a digitally cropped hand with a soft blanket on a pink background

Tee Kundu’s Sonic Garden talks to the plants, the soil, the wind, and the light, translating their conversations into music and creating a way for us to engage in play with our non-human relations. It offers us a way to make music together – a little love song, of sorts.

Living inside the Queens Green Community Garden in downtown Kitchener, this installation uses multiple sensors to measure moisture, soil humidity and other data, processing this information into music and noise through code. Having worked as a community-based artist-educator for many years, Kundu recently shifted their teaching practice into more technology-based spaces. It was through teaching folks about conductivity, by playing with accessible materials like paper and copper tape, that the artist started thinking about the movement of energy across connections made in public and community spaces. In particular they began reflecting on the ephemeral history of DIY spaces in the not-so-small and not-quite-big city of Kitchener-Waterloo – the many collaborators and organizers who contribute(d) their energy to sustaining these spaces, as they come in and out of existence. Kundu’s foraged recital Sonic Garden takes place in one such community-organized space, a community garden, inviting visitors to spend time and make music with the garden’s expansive and networked connections with non-human and human friends.


Tee Kundu is an interdisciplinary artist, illustrator & educator. They mostly draw things. In addition to drawing, they often work in social practice, performance, zines, facilitation, etc. They want to be a storyteller, and they want to be helpful. A DIY kind of person. 

They have run workshops for Button Factory Arts, Rainbow Reels, Hamilton Artists’ Inc, Glasgow Zine Library, Hot Damn Its a Queer Slam, Queens University, and others. They have also exhibited work with Whippersnapper Gallery, Roundtable Residency, MSVU Gallery, Xpace Cultural Center, and other galleries. Their proudest achievement is organizing Alt-Futures, a BIPOC media arts residency at Factory Media Centre in 2022. Most recently, they left their job at a public library to learn more about circuits and stuff. 
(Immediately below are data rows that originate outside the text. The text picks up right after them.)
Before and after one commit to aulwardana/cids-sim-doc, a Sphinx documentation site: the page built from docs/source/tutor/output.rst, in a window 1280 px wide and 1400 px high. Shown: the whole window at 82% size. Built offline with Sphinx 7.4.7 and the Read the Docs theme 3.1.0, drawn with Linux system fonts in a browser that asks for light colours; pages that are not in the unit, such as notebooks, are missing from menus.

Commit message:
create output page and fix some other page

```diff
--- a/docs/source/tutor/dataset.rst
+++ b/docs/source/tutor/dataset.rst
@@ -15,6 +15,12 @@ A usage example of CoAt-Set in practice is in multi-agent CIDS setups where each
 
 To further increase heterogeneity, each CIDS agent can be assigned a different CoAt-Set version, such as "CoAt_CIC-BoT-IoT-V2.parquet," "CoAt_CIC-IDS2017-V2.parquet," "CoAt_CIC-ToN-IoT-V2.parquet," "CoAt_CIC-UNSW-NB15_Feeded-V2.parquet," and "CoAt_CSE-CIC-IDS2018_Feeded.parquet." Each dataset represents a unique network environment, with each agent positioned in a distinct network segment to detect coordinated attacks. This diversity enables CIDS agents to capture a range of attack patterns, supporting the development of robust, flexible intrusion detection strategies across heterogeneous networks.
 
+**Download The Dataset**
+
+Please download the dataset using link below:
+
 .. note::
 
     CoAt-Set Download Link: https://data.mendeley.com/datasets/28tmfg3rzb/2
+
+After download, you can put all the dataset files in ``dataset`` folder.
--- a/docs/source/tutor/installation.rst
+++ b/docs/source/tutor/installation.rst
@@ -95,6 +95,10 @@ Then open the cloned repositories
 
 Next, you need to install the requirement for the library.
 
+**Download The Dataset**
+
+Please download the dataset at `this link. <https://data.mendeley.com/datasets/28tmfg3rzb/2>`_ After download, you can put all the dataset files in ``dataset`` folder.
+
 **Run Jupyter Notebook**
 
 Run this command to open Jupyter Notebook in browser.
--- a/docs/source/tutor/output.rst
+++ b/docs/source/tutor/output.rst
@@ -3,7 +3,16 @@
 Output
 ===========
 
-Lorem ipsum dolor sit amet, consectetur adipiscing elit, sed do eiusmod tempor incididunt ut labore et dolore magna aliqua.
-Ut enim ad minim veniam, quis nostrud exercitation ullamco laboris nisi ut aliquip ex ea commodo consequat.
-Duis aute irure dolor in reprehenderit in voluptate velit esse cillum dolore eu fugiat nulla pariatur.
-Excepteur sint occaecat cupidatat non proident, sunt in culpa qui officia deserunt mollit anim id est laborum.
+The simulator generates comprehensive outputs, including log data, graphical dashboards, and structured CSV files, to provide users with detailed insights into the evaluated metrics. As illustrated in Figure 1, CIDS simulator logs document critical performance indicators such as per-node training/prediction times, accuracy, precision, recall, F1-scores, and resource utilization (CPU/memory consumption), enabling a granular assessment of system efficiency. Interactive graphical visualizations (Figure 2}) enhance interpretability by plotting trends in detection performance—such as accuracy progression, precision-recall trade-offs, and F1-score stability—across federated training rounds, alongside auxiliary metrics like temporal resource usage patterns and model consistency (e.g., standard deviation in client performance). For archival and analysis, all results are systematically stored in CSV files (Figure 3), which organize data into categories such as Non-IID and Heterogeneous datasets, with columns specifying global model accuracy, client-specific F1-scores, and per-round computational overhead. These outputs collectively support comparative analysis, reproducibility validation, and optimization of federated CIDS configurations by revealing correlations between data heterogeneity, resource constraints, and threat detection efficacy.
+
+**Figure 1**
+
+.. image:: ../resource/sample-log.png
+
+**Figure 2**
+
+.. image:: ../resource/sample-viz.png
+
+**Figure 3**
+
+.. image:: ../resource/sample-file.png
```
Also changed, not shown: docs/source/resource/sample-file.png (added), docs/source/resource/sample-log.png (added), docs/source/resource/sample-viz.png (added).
At the moment, they are very tired and trying to understand, under capitalism, how to build a life that still carries joy and comfort for sad, tired bodies. They are trying to grow out of capitalism, and will send a postcard when they arrive.